"It's the closest thing you'll get to bullets going around corners," said Barbara Muldowney, the OICW assistant product manager for the U.S. Army's Pickatinny Arsenal, in New Jersey.

Along with the standard 5.56-mm projectiles, the OICW will shoot 20-mm explosive rounds containing miniaturized electronics that can detonate the ammunition in midair. That means a soldier shooting the OICW doesn't have to hit his target to hit his target, so to speak. Instead, he can cause an explosion behind the target and behind or above the barrier the target is hiding behind.

So, instead of having to score a bull's-eye to kill a bad guy, a marksman only has to make sure the target's in the blast radius, the exact measurement of which is classified. Unless the target is protected by a strong-enough wraparound shield, the OICW will make many obstacles irrelevant.

Military technology like this could have changed history in infantry-heavy wars like the one the U.S. fought in Vietnam, where one or two enemy soldiers using a well-aimed rifle and the protection of natural vegetation or a heap of rubble could wipe out squads of Americans, Hopkins said.

"Where an enemy sniper can drop behind trees and cover, the soldier lases [uses his laser to target] on a tree, shoots his OICW, and that sniper's gone," he said.

Of course, the OICW's shooting-bullets method of taking down enemies is nothing to sneeze at. It has "basically the same architecture" as the M16 assault rifle, making it "five times as effective at twice the range," Hopkins said.

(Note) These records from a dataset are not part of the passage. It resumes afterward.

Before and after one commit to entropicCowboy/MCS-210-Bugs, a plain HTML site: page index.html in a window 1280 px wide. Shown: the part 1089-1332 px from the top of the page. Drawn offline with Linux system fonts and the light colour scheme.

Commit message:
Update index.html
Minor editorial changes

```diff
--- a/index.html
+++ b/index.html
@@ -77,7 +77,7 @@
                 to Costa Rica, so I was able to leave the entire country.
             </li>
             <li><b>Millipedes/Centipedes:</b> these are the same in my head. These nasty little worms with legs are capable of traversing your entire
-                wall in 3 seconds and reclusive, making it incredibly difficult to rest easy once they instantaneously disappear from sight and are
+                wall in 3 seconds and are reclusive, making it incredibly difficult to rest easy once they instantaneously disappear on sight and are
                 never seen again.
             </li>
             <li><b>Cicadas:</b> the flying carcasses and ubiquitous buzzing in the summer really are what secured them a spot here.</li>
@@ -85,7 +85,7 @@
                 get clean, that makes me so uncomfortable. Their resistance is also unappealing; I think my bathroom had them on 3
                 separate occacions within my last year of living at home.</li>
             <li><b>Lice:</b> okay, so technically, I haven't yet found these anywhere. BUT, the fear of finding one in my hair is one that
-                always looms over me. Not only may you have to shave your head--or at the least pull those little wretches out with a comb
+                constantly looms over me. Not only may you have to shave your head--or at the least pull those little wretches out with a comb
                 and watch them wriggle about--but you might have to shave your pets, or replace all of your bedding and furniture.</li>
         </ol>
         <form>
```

In simulations, an infantry squad equipped with OICWs was sent into an offensive battle against another squad with standard weapons. Then an infantry squad with standard weapons was sent against a similarly accoutered force. The differences between how the OICW-equipped squad and the regular infantry did were stark, Hopkins said.

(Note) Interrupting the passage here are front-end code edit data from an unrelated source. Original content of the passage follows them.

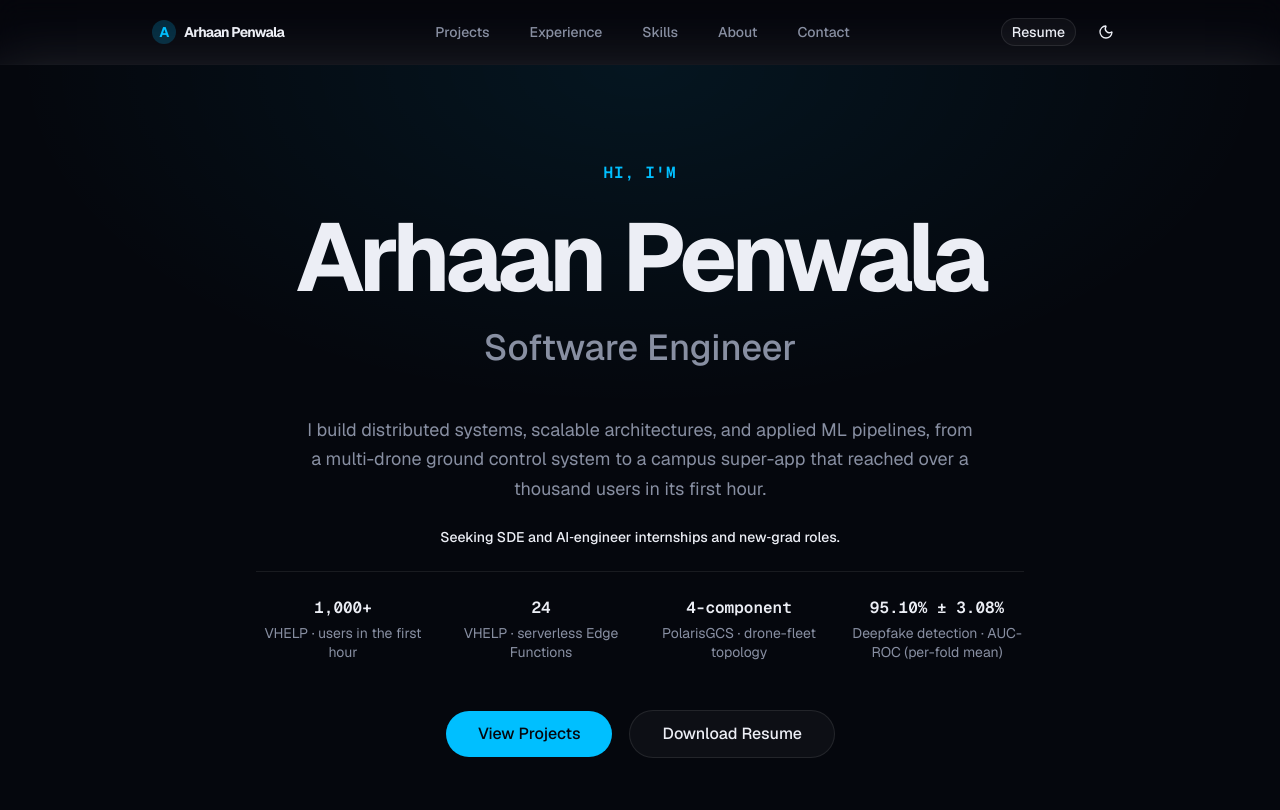
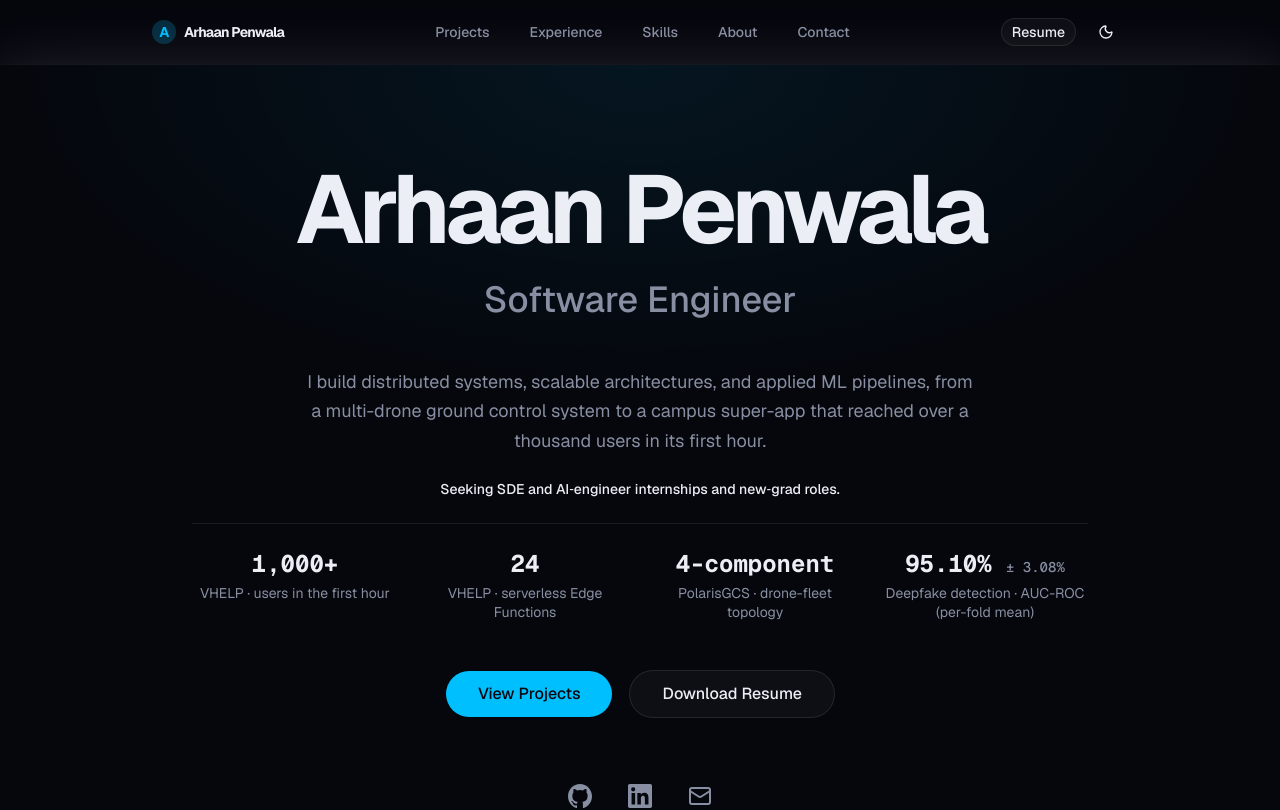
Before and after one commit to Arhaan-P/portfolio-website, a Next.js app: page / in a window 1280 px wide. Shown: the top 810 px of the page. Built offline with nearby package versions, Linux system fonts and the light colour scheme.

Commit message:
typeset: hero proof strip at readout size, drop eyebrow

```diff
--- a/src/components/sections/hero.tsx
+++ b/src/components/sections/hero.tsx
@@ -28,17 +28,11 @@ export function Hero() {
   return (
     <section
       id="top"
-      className="relative mx-auto flex min-h-[90vh] w-full flex-col items-center justify-center px-4 py-24 sm:px-6 text-center overflow-hidden"
+      className="relative mx-auto flex w-full flex-col items-center justify-center px-4 py-10 sm:min-h-[90vh] sm:px-6 sm:py-24 text-center overflow-hidden"
     >
       <div aria-hidden className="hero-wash pointer-events-none absolute inset-0 -z-10" />
 
-      <div className="w-full flex flex-col items-center justify-center gap-6 z-10">
-        <Reveal delay={0.1} appear>
-          <p className="font-mono text-sm sm:text-base text-primary uppercase tracking-wider font-semibold">
-            Hi, I&apos;m
-          </p>
-        </Reveal>
-
+      <div className="w-full flex flex-col items-center justify-center gap-4 sm:gap-6 z-10">
         <div className="relative z-10 flex flex-col items-center gap-2">
           <m.h1
             className="text-5xl font-bold tracking-tighter sm:text-7xl md:text-8xl text-foreground pb-2 flex flex-wrap justify-center gap-[0.2em]"
@@ -82,15 +76,21 @@ export function Hero() {
         </p>
       </Reveal>
 
-      <Reveal delay={0.9} appear className="w-full max-w-3xl">
+      <Reveal delay={0.9} appear className="w-full max-w-3xl lg:max-w-4xl">
         <dl className="grid grid-cols-2 gap-x-6 gap-y-5 border-t border-border pt-6 sm:grid-cols-4">
           {proof.map((item) => (
             <div key={item.label} className="flex flex-col gap-1">
               <dt className="order-2 text-sm leading-snug text-muted-foreground">
                 {item.label}
               </dt>
-              <dd className="order-1 font-mono text-base font-semibold tabular-nums text-foreground">
+              <dd className="order-1 font-mono text-xl font-bold tabular-nums text-foreground lg:text-2xl">
                 {item.value}
+                {item.spread && " "}
+                {item.spread && (
+                  <span className="inline-block text-sm font-medium text-muted-foreground">
+                    {item.spread}
+                  </span>
+                )}
               </dd>
             </div>
           ))}
--- a/src/data/site.ts
+++ b/src/data/site.ts
@@ -15,12 +15,18 @@ export const site = {
 } as const;
 
 /** Hero proof strip. Every figure is sourced from data/projects.ts or portfolio-context. */
-export const proof = [
+export const proof: readonly {
+  value: string;
+  /** Shown smaller beside the value, and wraps under it in narrow columns. */
+  spread?: string;
+  label: string;
+}[] = [
   { value: "1,000+", label: "VHELP · users in the first hour" },
   { value: "24", label: "VHELP · serverless Edge Functions" },
   { value: "4-component", label: "PolarisGCS · drone-fleet topology" },
   {
-    value: "95.10% ± 3.08%",
+    value: "95.10%",
+    spread: "± 3.08%",
     label: "Deepfake detection · AUC-ROC (per-fold mean)",
   },
 ] as const;
```
Also changed, not shown: .impeccable/design.json, 1 other file (tests, documents, lock files or other folders).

In the battle with traditional weapons, both the friendly and the enemy forces had about the same number of dead and wounded. In the OICW scenario, the OICW won the battle with "virtually no casualties," he said.

"You can go after all your targets," Muldowney said. "They can't hide."

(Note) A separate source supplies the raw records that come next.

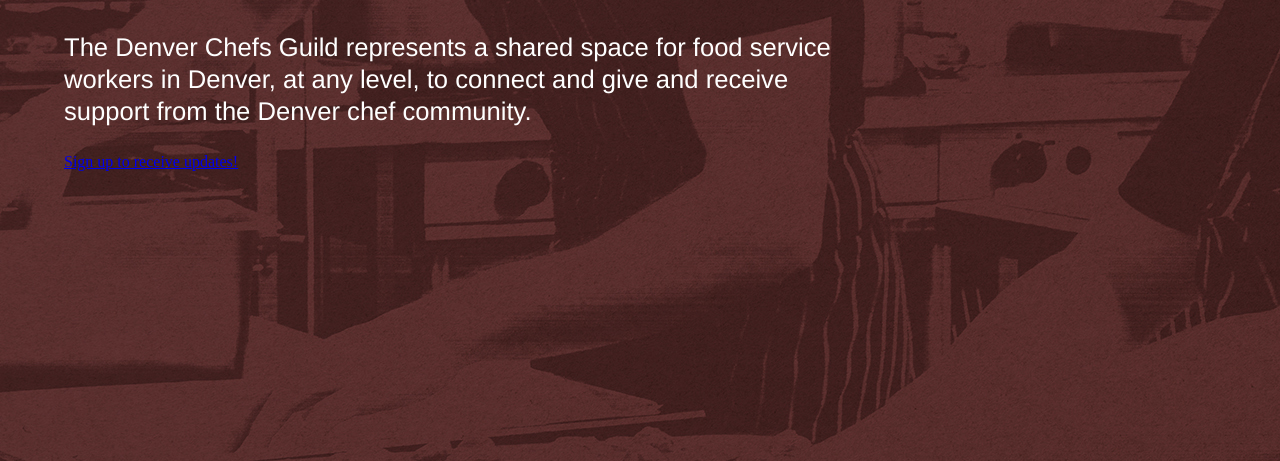
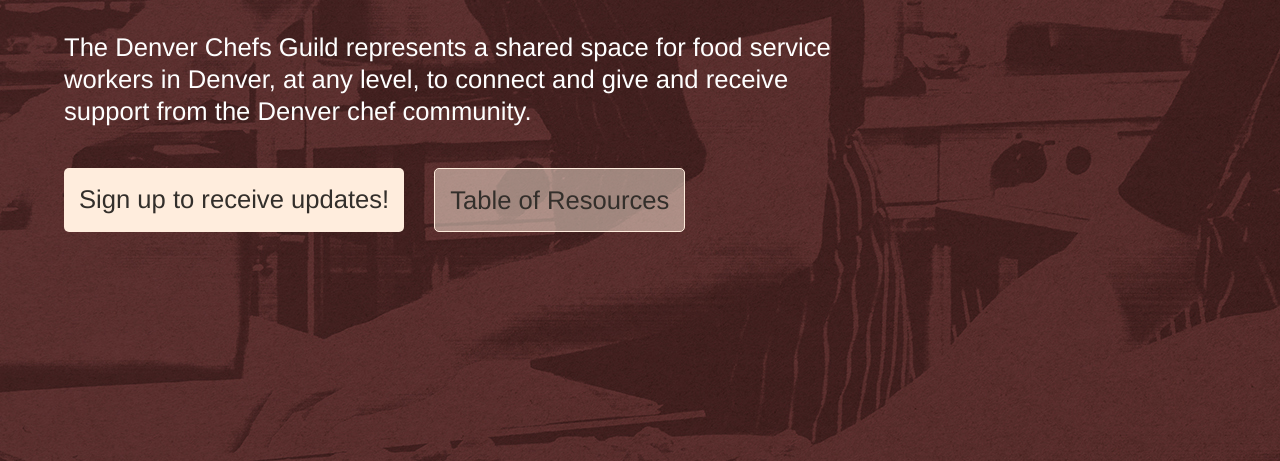
Before and after one commit to Grickl3/denverchefsguild, a plain HTML site: page index.html in a window 1280 px wide. Shown: the part 337-798 px from the top of the page. Drawn offline with nearby package versions, Linux system fonts and the light colour scheme; a web font is replaced by a local one.

Commit message:
buttons added

```diff
--- a/index.html
+++ b/index.html
@@ -22,6 +22,7 @@
 	<link rel="stylesheet" type="text/css" href="styles/layout.css">
 	<link rel="stylesheet" type="text/css" href="styles/brand.css">
 	<link rel="stylesheet" type="text/css" href="styles/type.css">
+	<link rel="stylesheet" type="text/css" href="styles/ui.css">
 
 	<link href="https://fonts.googleapis.com/css2?family=Bitter:ital,wght@0,400;0,700;1,400&display=swap" rel="stylesheet">
 	<link href="https://fonts.googleapis.com/css2?family=Muli:ital,wght@0,200;0,500;0,700;0,900;1,200;1,500;1,700;1,900&display=swap" rel="stylesheet">
@@ -44,9 +45,22 @@
 		</div><!-- HEADER -->
 		<p>The Denver Chefs Guild represents a shared space for food service workers in Denver, at any level, to connect and give and receive support from the Denver chef community.</p>
 
-		<a href="https://denverchefsguild.us19.list-manage.com/subscribe?u=ba8f3ed518cd521dbbd63cc7f&id=3efeb992de" target="_blank">Sign up to receive updates!</a>
+		<div class="ui__buttons">
+			<div class="ui__button__primary ui__button">
+				<a href="https://denverchefsguild.us19.list-manage.com/subscribe?u=ba8f3ed518cd521dbbd63cc7f&id=3efeb992de" target="_blank">Sign up to receive updates!</a>
+			</div><!-- BUTTON PRIMARY -->
+			<div class="ui__button__secondary ui__button">
+				<a href="https://docs.google.com/spreadsheets/d/1T0BapfgELsSEDoLczPeIsGjj2wCBjt9OaonpRfmt7s4/edit?usp=sharing" target="_blank"><span>Table of Resources</span></a>
+			</div><!-- BUTTON SECONDARY -->
+		</div><!-- BUTTONS -->
 
-		</div><!-- CONTENT -->
+		<div class="layout__large-space"></div>
+
+		<a href="http://sqglz.com/" target="_blank"><img class="layout__sqg" src="img/sqglz-logo-white.svg" alt="sqglz logo" nopin="nopin"></a>
+
+		<div class="layout__large-space"></div>
+
+	</div><!-- CONTENT -->
 
 	<!-- MAILCHIMP
 		<script type="text/javascript" src="//downloads.mailchimp.com/js/signup-forms/popup/unique-methods/embed.js" data-dojo-config="usePlainJson: true, isDebug: false"></script><script type="text/javascript">window.dojoRequire(["mojo/signup-forms/Loader"], function(L) { L.start({"baseUrl":"mc.us19.list-manage.com","uuid":"ba8f3ed518cd521dbbd63cc7f","lid":"3efeb992de","uniqueMethods":true}) })</script>
--- a/styles/layout.css
+++ b/styles/layout.css
@@ -33,7 +33,7 @@ body { margin: 0; overflow-x: hidden;}
 	}
 }
 
-/* ==================== LAYOUT =================== */
+/* ==================== HEADER =================== */
 	.layout__header {
 		display: flex;
 		flex-direction: column;
@@ -93,3 +93,14 @@ body { margin: 0; overflow-x: hidden;}
 			font-size: 4rem;
 		}
 	}
+
+.layout__sqg {
+	margin-left: 50vw;
+	transform: translateX(-100%);
+	height: 50px;
+}
+
+.layout__large-space {
+	width: 10px;
+	height: 400px;
+}
--- a/styles/type.css
+++ b/styles/type.css
@@ -6,13 +6,25 @@ h1 {
 	font-size: 4rem;
 }
 
-p, li, h5, h6 { 	font-family: 'Muli', Helvetica, Verdana, sans-serif;
+p, h5, h6, li, a { 	font-family: 'Muli', Helvetica, Verdana, sans-serif;
  }
 
-p {
+p, li, a {
 	margin-top: 3rem;
 	font-size: 1.6rem;
 	line-height: 2rem;
 	font-weight: 200;
+}
+
+p {
 	color: white;
 }
+
+a {
+	text-decoration: none;
+	color: #332f2b;
+}
+
+/*a:hover {
+	color: #37423c;
+}*/
--- /dev/null
+++ b/styles/ui.css
@@ -0,0 +1,31 @@
+
+
+.ui__buttons {
+	display: flex;
+	flex-direction: column;
+}
+
+@media (min-width: 600px) {
+	.ui__buttons {
+	flex-direction: row;
+}
+}
+
+.ui__button__primary {
+	background-color: #ffeddd;
+}
+
+.ui__button__secondary {
+	border: 1px solid #ffeddd;
+	background-color: rgba(255,237,221,.5);
+}
+
+.ui__button {
+	margin: 15px 30px 15px 0;
+	padding: 15px;
+	border-radius: 5px;
+}
+
+.ui__button:hover {
+	background-color: #9a8872;
+}
```
Also changed, not shown: img/sqglz-logo-white.svg (added).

And even though it's loaded with the bursting weapon and sophisticated computer-targeting equipment, the OICW actually weighs in at 14 lbs., just under the weight of a standard-issue M4 rifle with optical equipment and a thermal-weapons sight.

The catch, of course, is the price tag. The program overall costs the military about $32 million a year, and at $30,000 apiece, the OICW is an expensive accessory for your average footsoldier's arm. When the weapon is ready for mass production in three years, the Army will buy up to 25,000 of them at first. Out of each standard nine-man infantry squad, four soldiers will have the OICW.

But the cost didn't seem so daunting after Sept. 11, Hopkins said. After the war on Afghanistan's Taliban militia and Usama bin Laden's Al Qaeda terrorist network began, the Army said it needed the new guns as soon as possible. It had originally asked the three companies working together on the project, Heckler and Koch and Brashear LP, of Pittsburgh, all coordinated by Alliant, to yield usable results by 2009. The call for better weapons cut the red tape and four years, Hopkins said.

And it's about time, he said. The OICW ought to apply the technology of America's spectacularly successful air and artillery prowess to protecting the men and women who fight for the U.S. on the ground, he said.

"Before, we were focusing on guided bombs and cruise missiles," Hopkins said. "We're bringing that precision to the infantry. We're bringing air warfare to the ground."